Good research will turn into a great design by addressing the specific needs of the target market, and giving users what they want. Without proper research, as a designer, you will not know if you are hitting the goals of the project or designing for the correct demographic.
For every one dollar that is invested in user experience research, it can bring up to one hundred dollars in return.
Working for a UX design agency, I know that some people just do not see the value in research in the design phase. However, I can tell you first hand how important it is to the success of a project.

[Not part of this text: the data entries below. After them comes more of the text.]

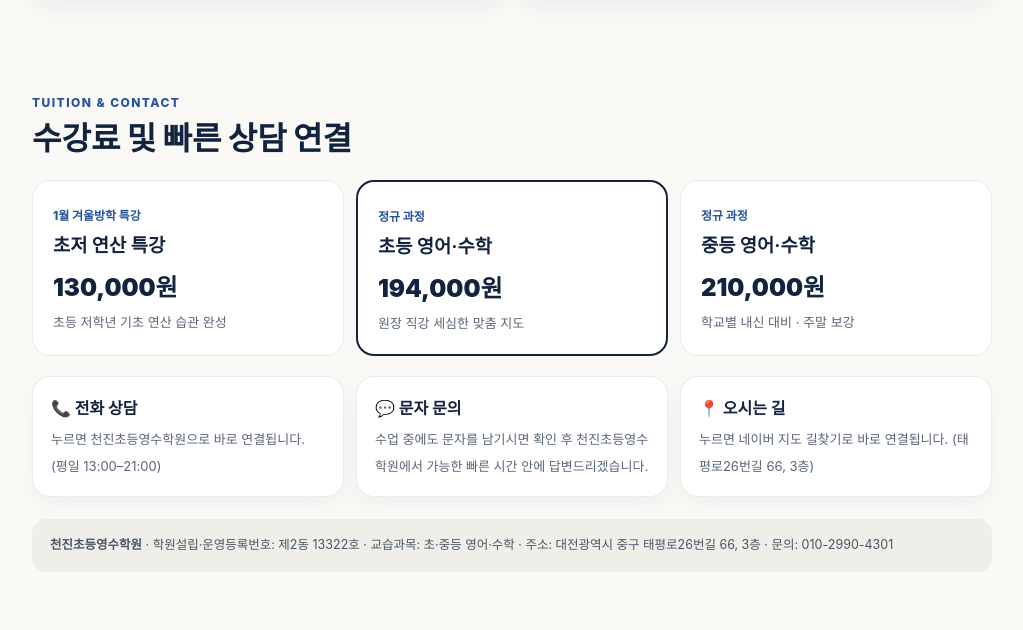
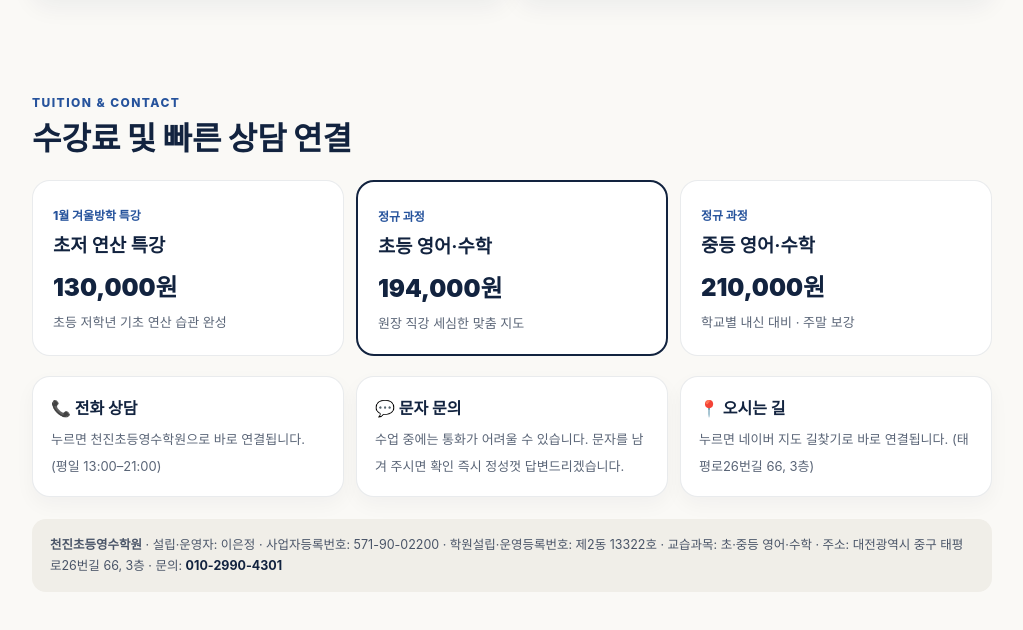
Before and after one commit to chriatmaspig-blip/eunjeong-tools, a plain HTML site: page cheonjin/index.html in a window 1280 px wide. Shown: the part 2696-3326 px from the top of the page, without its empty margins (128-1151 px from the left). Drawn offline with Linux system fonts and the light colour scheme; a web font is replaced by a local one.

Commit message:
천진 홈페이지: 문자 문의 안내 문구 및 푸터 사업자 정보 추가

```diff
--- a/cheonjin/index.html
+++ b/cheonjin/index.html
@@ -332,7 +332,7 @@
       </a>
       <a href="sms:01029904301?body=%EC%95%88%EB%85%95%ED%95%98%EC%84%B8%EC%9A%94%2C%20%ED%95%99%EC%9B%90%20%EC%83%81%EB%8B%B4(%ED%95%99%EB%85%84%2F%EA%B3%BC%EB%AA%A9)%20%EB%AC%B8%EC%9D%98%EB%93%9C%EB%A6%BD%EB%8B%88%EB%8B%A4." class="contact-btn">
         <strong>💬 문자 문의</strong>
-        <span>수업 중에도 문자를 남기시면 확인 후 천진초등영수학원에서 가능한 빠른 시간 안에 답변드리겠습니다.</span>
+        <span>수업 중에는 통화가 어려울 수 있습니다. 문자를 남겨 주시면 확인 즉시 정성껏 답변드리겠습니다.</span>
       </a>
       <a href="https://map.naver.com/p/entry/place/1159634736" target="_blank" rel="noopener" class="contact-btn">
         <strong>📍 오시는 길</strong>
@@ -341,7 +341,7 @@
     </div>
 
     <div class="legal-box">
-      <strong>천진초등영수학원</strong> · 학원설립·운영등록번호: 제2동 13322호 · 교습과목: 초·중등 영어·수학 · 주소: 대전광역시 중구 태평로26번길 66, 3층 · 문의: 010-2990-4301
+      <strong>천진초등영수학원</strong> · 설립·운영자: 이은정 · 사업자등록번호: 571-90-02200 · 학원설립·운영등록번호: 제2동 13322호 · 교습과목: 초·중등 영어·수학 · 주소: 대전광역시 중구 태평로26번길 66, 3층 · 문의: <a href="tel:01029904301" style="color:var(--navy);font-weight:700;text-decoration:none;">010-2990-4301</a>
     </div>
   </section>
 
```
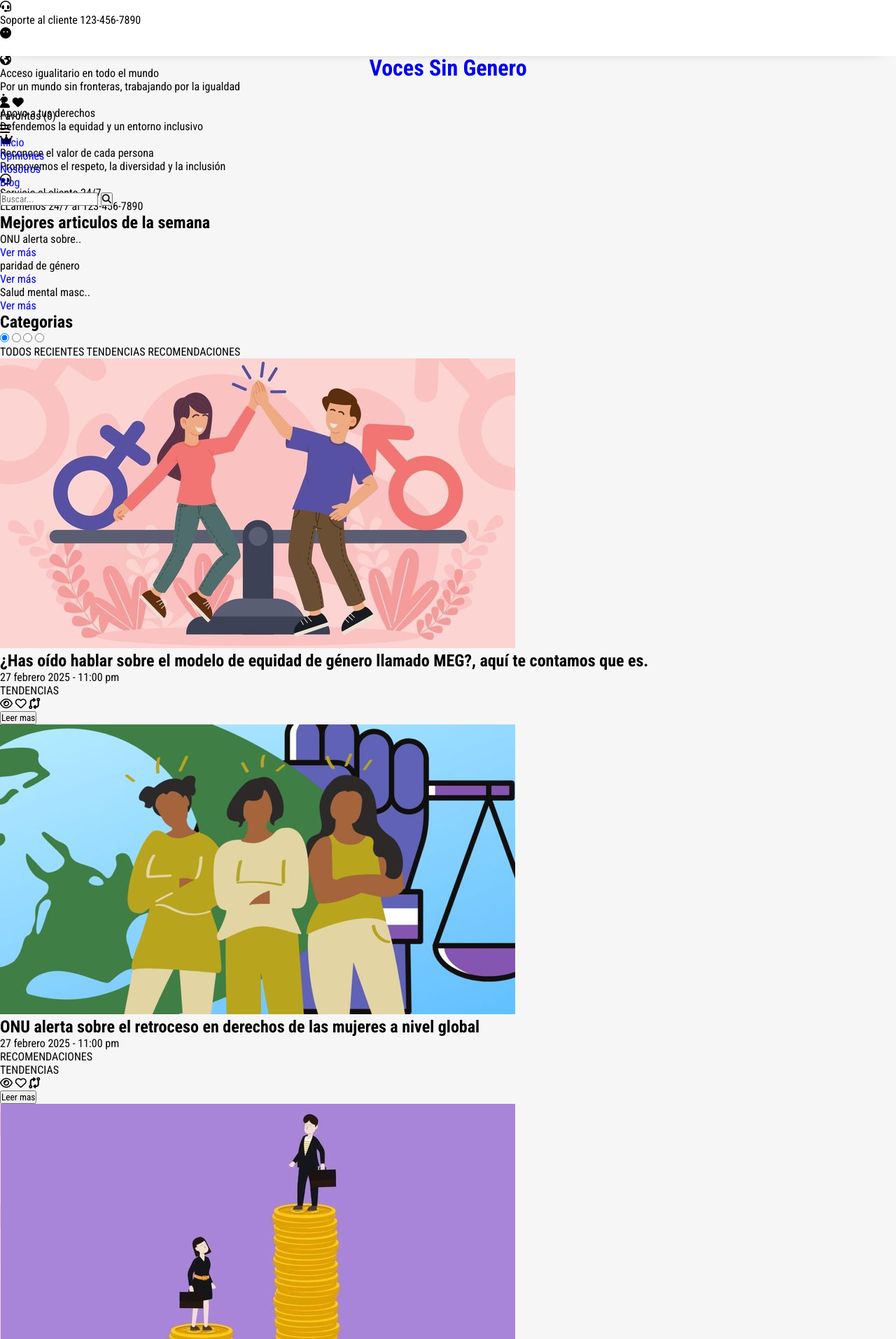
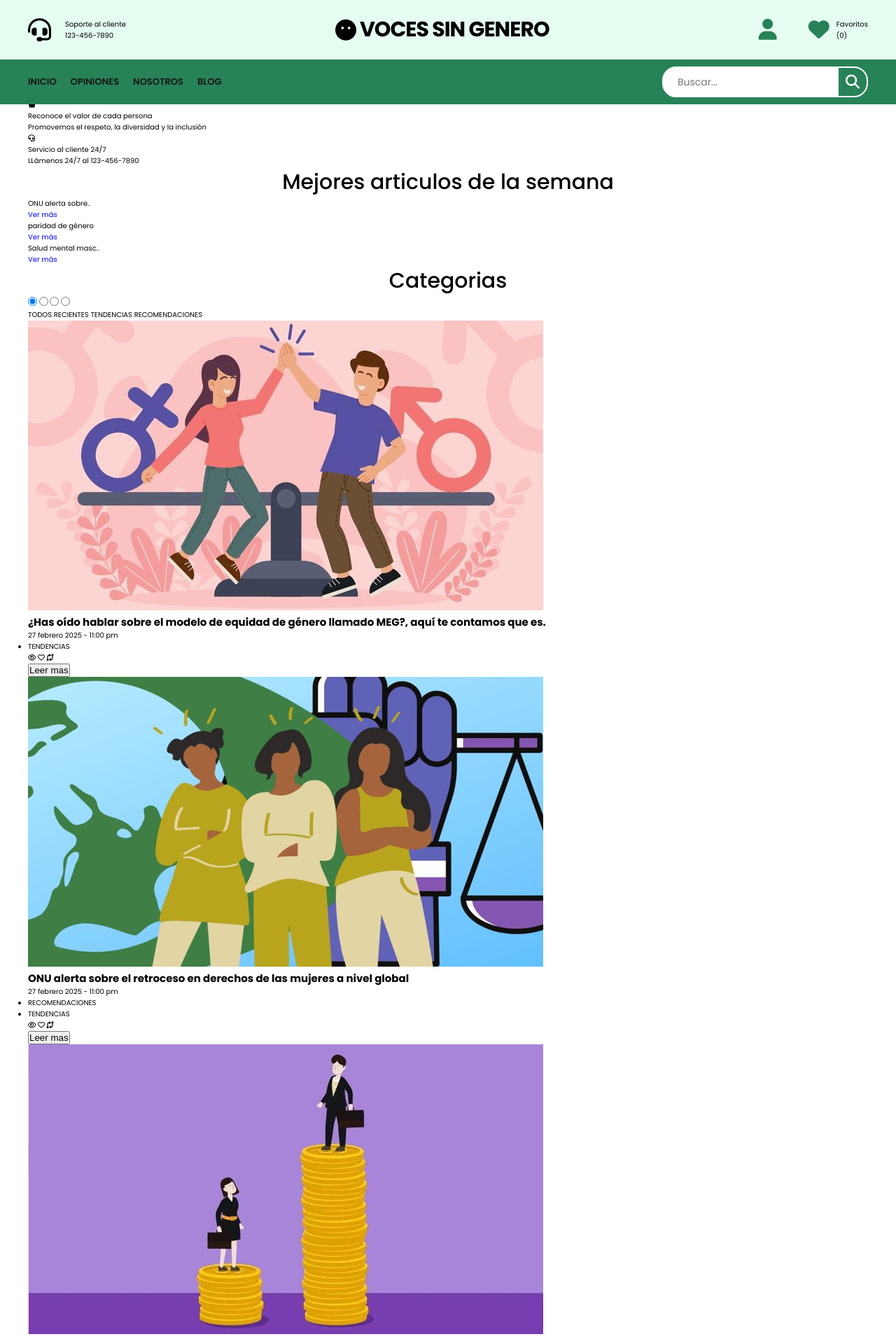
Before and after one commit to JosuenahumNEO/VocesSinGenero, a PHP site: page / in a window 1280 px wide. Shown: the top 1913 px of the page at 70% size. Run offline with PHP 8.4, Linux system fonts and the light colour scheme; some libraries are stand-ins or nearby versions.

Commit message:
Update principal.css
diseños principales

```diff
--- a/css/principal.css
+++ b/css/principal.css
@@ -1,5 +1,4 @@
-/* Importación de fuentes de Google Fonts */
-@import url('https://fonts.googleapis.com/css2?family=Roboto+Condensed:ital,wght@0,100..900;1,100..900&family=Roboto+Mono:ital,wght@0,100..700;1,100..700&display=swap');
+@import url('https://fonts.googleapis.com/css2?family=Poppins:wght@300;400;500;600;700&display=swap');
 
 /* Reset de estilos y configuración global */
 *{
@@ -7,17 +6,45 @@
     padding: 0;
     box-sizing: border-box;
     text-decoration: none;
-    font-family: "Roboto Condensed", serif;
 }
 
-body{
-    background:#f6f6f6 ;
+:root {
+	--primary-color: #278257;
+	--background-color: #e5fcf1;
+	--dark-color: #151515;
 }
 
-/* Estilos para la barra de navegación (header) */
+html {
+	font-size: 62.5%;
+	font-family: 'Poppins', sans-serif;
+}
+
+* {
+	margin: 0;
+	padding: 0;
+	box-sizing: border-box;
+}
+
+/* ********************************** */
+/*             UTILIDADES             */
+/* ********************************** */
+.container {
+	max-width: 120rem;
+	margin: 0 auto;
+}
+
+.heading-1 {
+	text-align: center;
+	font-weight: 500;
+	font-size: 3rem;
+}
+
+/* ********************************** */
+/*               HEADER               */
+/* ********************************** */
 header{
-    position: fixed; /* Mantiene el header fijo en la parte superior */
-    top: 0;
+	position: fixed; /* Mantiene el header fijo en la parte superior */
+	top: 0;
     left: 0;
     width: 100%;
     height: 80px;
@@ -26,171 +53,167 @@ header{
     z-index: 2;
 }
 
-/* Contenedor del header para organizar elementos */
-.header-content{
-    max-width: 1200px;
-    margin: auto;
-    display: flex;
-    justify-content: space-between;
+.container-hero {
+	background-color: var(--background-color);
 }
 
-/* Logo del header */
-.logo{
-    height: 80px;
-    display: flex;
-    justify-content: center;
-    align-items: center;
+.hero {
+	display: flex;
+	justify-content: space-between;
+	align-items: center;
+	padding: 2rem 0;
 }
 
-.logo h1 b{
-    color: orangered;
+.customer-support {
+	display: flex;
+	align-items: center;
+	gap: 2rem;
 }
 
-/* Menú de navegación */
-.menu{
-    height: 80px;
+.customer-support i {
+	font-size: 3.3rem;
 }
 
-.menu nav{
-    height: 100%;
+.content-customer-support {
+	display: flex;
+	flex-direction: column;
 }
 
-.menu nav ul{
-    height: 100%;
-    display: flex;
-    list-style: none;
+.container-logo {
+	display: flex;
+	align-items: center;
+	gap: 0.5rem;
 }
 
-.menu nav ul li{
-    height: 100%;
-    margin: 0px 20px ;
-    display: flex;
-    justify-content: center;
-    align-items: center;
-    position: relative;
+.container-logo i {
+	font-size: 3rem;
 }
 
-/* Indicador visual del menú seleccionado */
-.menu-select:before{
-    content: '';
-    width: 100%;
-    height: 4px;
-    background: orangered;
-    position: absolute;
-    top: 0;
-    left: 0;
+.container-logo h1 a {
+	text-decoration: none;
+	color: #000;
+	font-size: 3rem;
+	text-transform: uppercase;
+	letter-spacing: -1px;
 }
 
-/* Estilos de los enlaces del menú */
-.menu nav ul li a{
-    color: #777777;
-    font-size: 18px;
-    transition: color 300ms ;
+.container-user {
+	display: flex;
+	gap: 1rem;
+	cursor: pointer;
 }
 
-.menu nav ul li a:hover{  /*Cada que pase el raton en la seccion de menu*/
-    color: orangered;
+.container-user .fa-user {
+	font-size: 3rem;
+	color: var(--primary-color);
+	padding-right: 2.5rem;
 }
 
-.menu .text-menu-select{
-    color: orangered;
+.container-user .fa-heart {
+	font-size: 3rem;
+	color: var(--primary-color);
+	padding-left: 1rem;
 }
 
-.menu nav ul li a i{
-    display: none;
+.content-shopping-cart {
+	display: flex;
+	flex-direction: column;
 }
 
-/* Ícono del menú para dispositivos móviles */
-#icon-menu{
-    width: 50px;
-    height: 50px;
-    position: absolute;
-    right: 20px;
-    top: 16px;
-    padding: 10px;
-    font-size: 20px;
-    background: #eeeeeefa;
-    border-radius: 100%;
-    color: #787878;
-    display: none;
-    justify-content: center;
-    align-items: center;
-    cursor: pointer;
+/* ************* NAVBAR ************* */
+.container-navbar {
+	background-color: var(--primary-color);
 }
 
-#icon-menu:hover{
-    opacity: 0.8;
+.navbar {
+	display: flex;
+	justify-content: space-between;
+	align-items: center;
+	padding: 1rem 0;
 }
 
-/*footer - pie de pagina*/
-
-.container-footer{
-    width: 100%;
-    padding: 40px 0;
-    background: #fff;
-    margin-top: 40px;
+.navbar .fa-bars {
+	display: none;
 }
 
-.container-footer footer{
-    max-width: 1200px;
-    margin: auto;
+.menu {
+	display: flex;
+	gap: 2rem;
 }
 
-.container-footer footer .logo-footer{
-    text-align: center;
+.menu li {
+	list-style: none;
 }
 
-.container-footer footer .logo-footer img{
-    width: 100px;
+.menu a {
+	text-decoration: none;
+	font-size: 1.3rem;
+	color: var(--dark-color);
+	font-weight: 600;
+	text-transform: uppercase;
+	position: relative;
 }
 
-/* Redes sociales en el footer */
-.container-footer footer .redes-footer{
-    display: flex;
-    justify-content: center;
-    margin-top: 20px;
+.menu a::after {
+	content: '';
+	width: 1.5rem;
+	height: 1px;
+	background-color: #fff;
+	position: absolute;
+	bottom: -3px;
+	left: 50%;
+	transform: translate(-50%, 50%);
+	opacity: 0;
+	transition: all 0.3s ease;
 }
 
-.container-footer footer .redes-footer .icon-redes-footer{
-    font-size: 20px;
-    margin: 20px;
-    background: #efefef;
-    width: 50px;
-    height: 50px;
-    display: flex;            /*Estas 3 lineas sirven para centrar los iconos*/
-    justify-content: center;
-    align-items: center;
-    border-radius: 100%;
-    color: #a2a2a2;
+.menu a:hover::after {
+	opacity: 1;
 }
 
-.container-footer footer .redes-footer .fa-facebook-f:hover{
-    background: #41579A;
-    color: #fff;
+.menu a:hover {
+	color: #fff;
 }
 
-.container-footer footer .redes-footer .fa-instagram:hover{
-    background: linear-gradient(to top right, #FCDE30, #E9712A, #D2313B, #AE4198, #7540A1, #5443A8); /*Esto nos sirve para hacer un degradado*/
-    color: #fff;
+.search-form {
+	position: relative;
+	display: flex;
+	align-items: center;
+	border: 2px solid #fff;
+	border-radius: 2rem;
+	background-color: #fff;
+	height: 4.4rem;
+	overflow: hidden;
 }
 
-.container-footer footer .redes-footer .fa-google-plus-g:hover{
-    background: #DE4C34;
-    color: #fff;
+.search-form input {
+	outline: none;
+	font-family: inherit;
+	border: none;
+	width: 25rem;
+	font-size: 1.4rem;
+	padding: 0 2rem;
+	color: #777;
+	cursor: pointer;
 }
 
-.container-footer footer hr{
-    margin-top: 20px;
-    border: none;
-    height: 2px;
-    background: #c0c0c07a;
+.search-form input::-webkit-search-cancel-button {
+	appearance: none;
 }
 
-.container-footer h4{
-    text-align: center;
-    margin-top: 20px;
-    color: #8e8e8e;
-    font-weight: 500;
+.search-form .btn-search {
+	border: none;
+	background-color: var(--primary-color);
+	display: flex;
+	align-items: center;
+	justify-content: center;
+	height: 100%;
+	padding: 1rem;
+}
+
+.btn-search i {
+	font-size: 2rem;
+	color: #fff;
 }
 
 
```
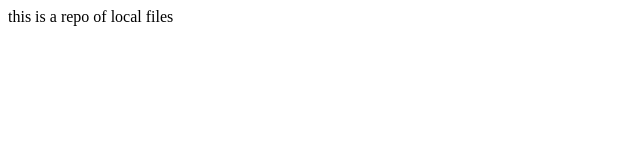
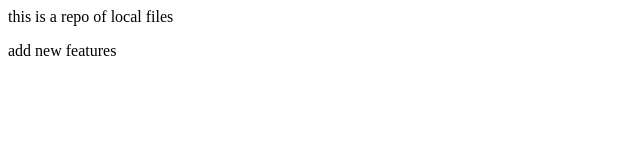
Before and after one commit to akshitdawas/this-is-new-localrepo, a plain HTML site: page localrapo/index.html in a window 1280 px wide. Shown: the full height of the page, 0-640 px from the left. Drawn offline with Linux system fonts and the light colour scheme.

Commit message:
add new feature

```diff
--- a/localrapo/index.html
+++ b/localrapo/index.html
@@ -1 +1,2 @@
 <p>this is a repo of local files</p>
+<p>add new features</p>
```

At the company I work for, Codal, we either want to do it right or not do it at all.
While there are hundreds of different research methods for UX and design, in this article, I am going to focus specifically on qualitative and quantitative research methods, and why you may need both or just one over the other.
Qualitative Research in UX
Many UX designers believe that the only difference between qualitative and quantitative research is that the former is an open-ended question, while the latter is not. This distinction does not give the full picture.
A qualitative study typically describes the characteristics of behaviour, such as why and how a sample performs a certain task. Qualitative data generates data around the what, the why, and the how of a particular point of interest.
There are multiple ways to capture qualitative data; the most prominent ways in UX design are in-depth interviews, surveys, and focus groups.
Here at Codal we find interviews to be the most valuable because of the ability to ask follow-up questions and truly understand their thoughts, opinions, and struggles.
Knowing the why is the insight you need to design a journey that provides the best user experience. Some of the downfalls to this kind of data collection is that it is extremely time-consuming and as a result is difficult to test a large number of subjects.
Task Analysis and Contextual Inquiries
Sometimes, you can even ask the interviewee to undergo a quick test of the platform you are designing.
Understanding a task that a user has to perform is crucial when creating a unique, usable design. Asking the interviewee to complete a few tasks, and observe the journey that they take while completing that task is called Task Analysis and will collect extremely useful data.
Contextual Inquiries are forms of Task Analysis which rely on a predetermined set of questions and goals that place a more defined context on the process. These can be beneficial when the goal is clearer from the start.
The below screenshot is an example of a survey that was given out for a project at Codal. Our UX team was trying to figure out why people would want to order something custom versus walking into a retail store to purchase an “out of the box” product.
To assemble the most data possible, we had the opportunity to send out surveys, schedule in-person interviews with some of the survey participants after analysing the survey data.
Qualitative UX research techniques are critical during the design process to gain an understanding of why people are using the platform you are designing.
It can also be helpful to understand any new issues that you may not have thought about. While focus groups and surveys are great, you can gain the most insights when you have one person in front of you, face to face.
Qualitative research and quantitative research have the same goal: describe the population in the best possible way. In UX design, the same purpose is present for both forms of research. However, the methodologies differ.
Quantitative research methods are typically trying to answer the how many or how many types of inquiry. Often, it is possible to turn qualitative research into quantitative research by applying it to a large enough sample.
The most important difference between these two forms of research has to do with the reliability of the data. Qualitative research can often provide insights rarely attainable through other means. However, they are difficult to implement in reliable ways.
That is, while qualitative research may provide deep, uncompromising insights into the particular sample that you tested, it is nearly impossible to apply these findings to the population being sampled in the test, unless either an incredibly high number of tests are performed, or a very large sample is taken.
Quantitative data and qualitative data are inherently linked through a two-way street. Qualitative data is nearly useless without being applied in a quantitative manner, and quantitative data cannot exist without qualitative data.
To collect usable quantitative data, our UX team typically aggregates the results of many different methods into a larger pool of results and then cross-checks the findings for each to build up an accurate representation of the target audience.
Our team likes to use several techniques, including card sorting, usability testing (online), and surveys to aggregate large sums of sample data.
Quantitative and Qualitative Research are Two Parts of the Same Process
To adequately have data that represents the real behaviour of an average user, you will likely need a combination of both qualitative and quantitative data.
It is also important to have a large enough sample size. Otherwise, you might not be capturing the data of a potentially real user. Conducting three interviews might be intuitive, but you may not be gathering accurate information.
Utilising trends found in qualitative UX research methods will help establish a foundation for your quantitative research. It is just as important to understand the why and how, as it is to understand the how many and how much. In user experience research, they go hand in hand.
(Lead image: Pixabay – Creative Commons)